I don't have time in this article to explore all those points, so what I want to concentrate on now is what I call "the almosts" - a concept that Julia Roberts took to extremes in the movie "Runaway Bride" by almost getting married and then dashing from the altar - four times. It's the same technique Elgar used by never letting us hear the whole tune, but veering off on a different tack after giving just a few notes.
I'm referring to all those moments in a romance when the hero and heroine almost say something, when they almost touch, or almost kiss, almost walk towards each other, almost make love... but because of the underlying conflict, they hold back at the last minute.
Sensual tension can be delivered through dialogue "almosts" in many ways - in the stammered or broken sentences that reveal underlying strain or the heated sparring between hero and heroine, or when they almost say sorry, or almost call out, "Come back!" We all enjoy the verbal games played by a hero and heroine, who are desperately trying to deny their attraction. Sometimes, what the characters don't say can reveal just as much about their feelings as what they do say. This can be particularly effective if the reader is privy to those feelings and is rooting on the sideline: "Go on, tell him now!"
Of course the book can become a wall-banger if
this device is overdone or if the reasons (characters' motivations)
for holding back are not believable.
Another trick is to provide internal thoughts that contradict what the character is saying. This can alert the reader to a tense situation. A heroine might tell the hero he "has as much sex appeal as frog's droppings", but the reader knows that only minutes earlier she had trouble keeping her eyes off him. Again, there must always be good reasons why she is being offensive. Does she mistrust him? has he hurt her in the past?
Body language can be a very effective way of showing sexual tension. There are the familiar clichés like the heated glance, the blush, the clenched jaw and freezing when touched, and while the challenge is always there for writers to invent new ways of showing tension through body language, these well known images convey underlying tension in a kind of romance shorthand.
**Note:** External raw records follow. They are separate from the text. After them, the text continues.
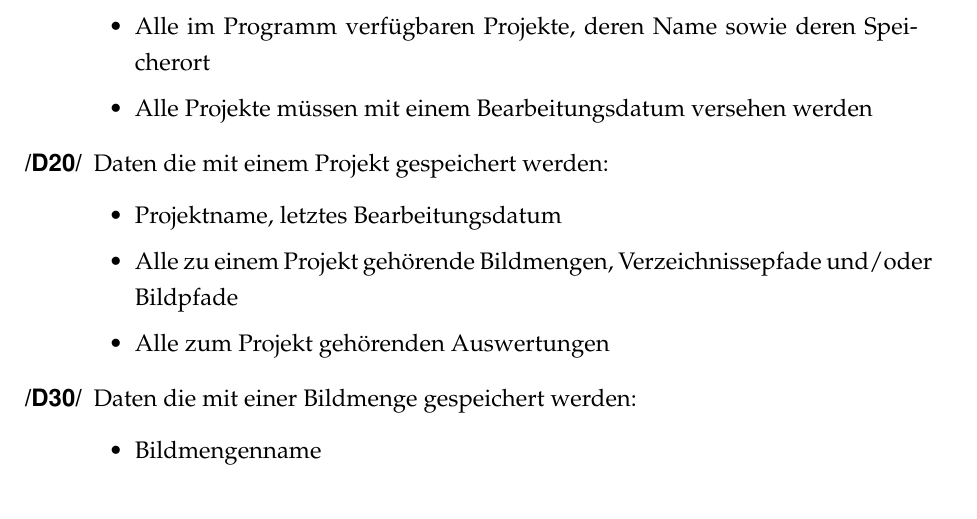
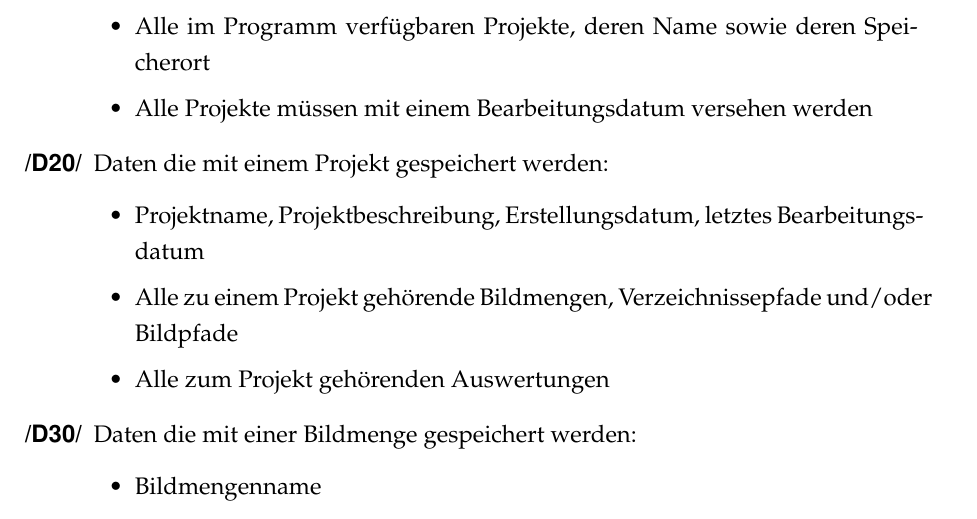
Before and after one commit to uKev/knipsX, a LaTeX document (Pflichtenheft/Pflichtenheft.tex, which reads Pflichtenheft/PH05-Produktdaten.tex): part of page 19 of 27, cut so that both start at the same text. Compiled offline with pdfLaTeX; an older LaTeX class or package is replaced by its successor.

Commit message:
/D20/ erweitert.
Signed-off-by: Kai Bouche <kai@bouche.at>

```diff
--- a/Pflichtenheft/PH05-Produktdaten.tex
+++ b/Pflichtenheft/PH05-Produktdaten.tex
@@ -18,7 +20,7 @@
 
 	\begin{itemize}
 
-		\item Projektname, letztes Bearbeitungsdatum
+		\item Projektname, Projektbeschreibung, Erstellungsdatum, letztes Bearbeitungsdatum
 
 		\item Alle zu einem Projekt gehörende Bildmengen, Verzeichnissepfade und/oder Bildpfade
 
```
Also changed, not shown: Pflichtenheft/PH05-Produktdaten.tex (3 more changed lines).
Like the contradictory thoughts, it can be particularly effective to make your character's action contradict his or her words. For example, the hero might claim loudly and clearly that he's unaffected by the heroine's proximity, while drumming his fingers on the desk or balling his fists.
But perhaps the most effective of the almosts are to do with touch. Coming so close to touching, kissing, consummating physical desire, but not quite completing the action creates wonderful tension. It can be done on a micro-scale within a scene or on a bigger scale over the whole novel, where the "almosts" become more significant, and more tension-building as the plot unfolds.
If a couple do kiss or make love early in the novel, the underlying conflict needs to be reasserted, so that plenty of tension resumes.
As the plot unfolds, tension is best maintained by having the protagonist (usually the heroine in a romance) appear to be falling back further and further from her goal. For the reader, the goal is to get this couple together for the happy-ever-after ending. So great sensual tension can be achieved by ending a scene or a chapter with yet another moment that makes the desired outcome seem impossible - or almost impossible.
Now the "almost" technique comes with a WARNING. Obviously these ideas need to be used sparingly. Anything that's overdone loses its effectiveness.
To return to Elgar's Enigma Variations - in between the tantalising snippets of the main theme, he provides other pleasing music, so that on occasions we can almost forget we're waiting for the central melody. But then, when we least expect it, there's that snippet of tune again, reminding us of what is to come and heightening our sense of anticipation.
And this is what we must do - through dialogue and body language, through introspection and action, we must never let our readers forget that, in spite of the conflicts keeping hero and heroine apart and the larger than life issues they are dealing with, they are also experiencing an overwhelming, startling, once in a lifetime passion and their BIG MOMENT will come.<%call print_footer()%>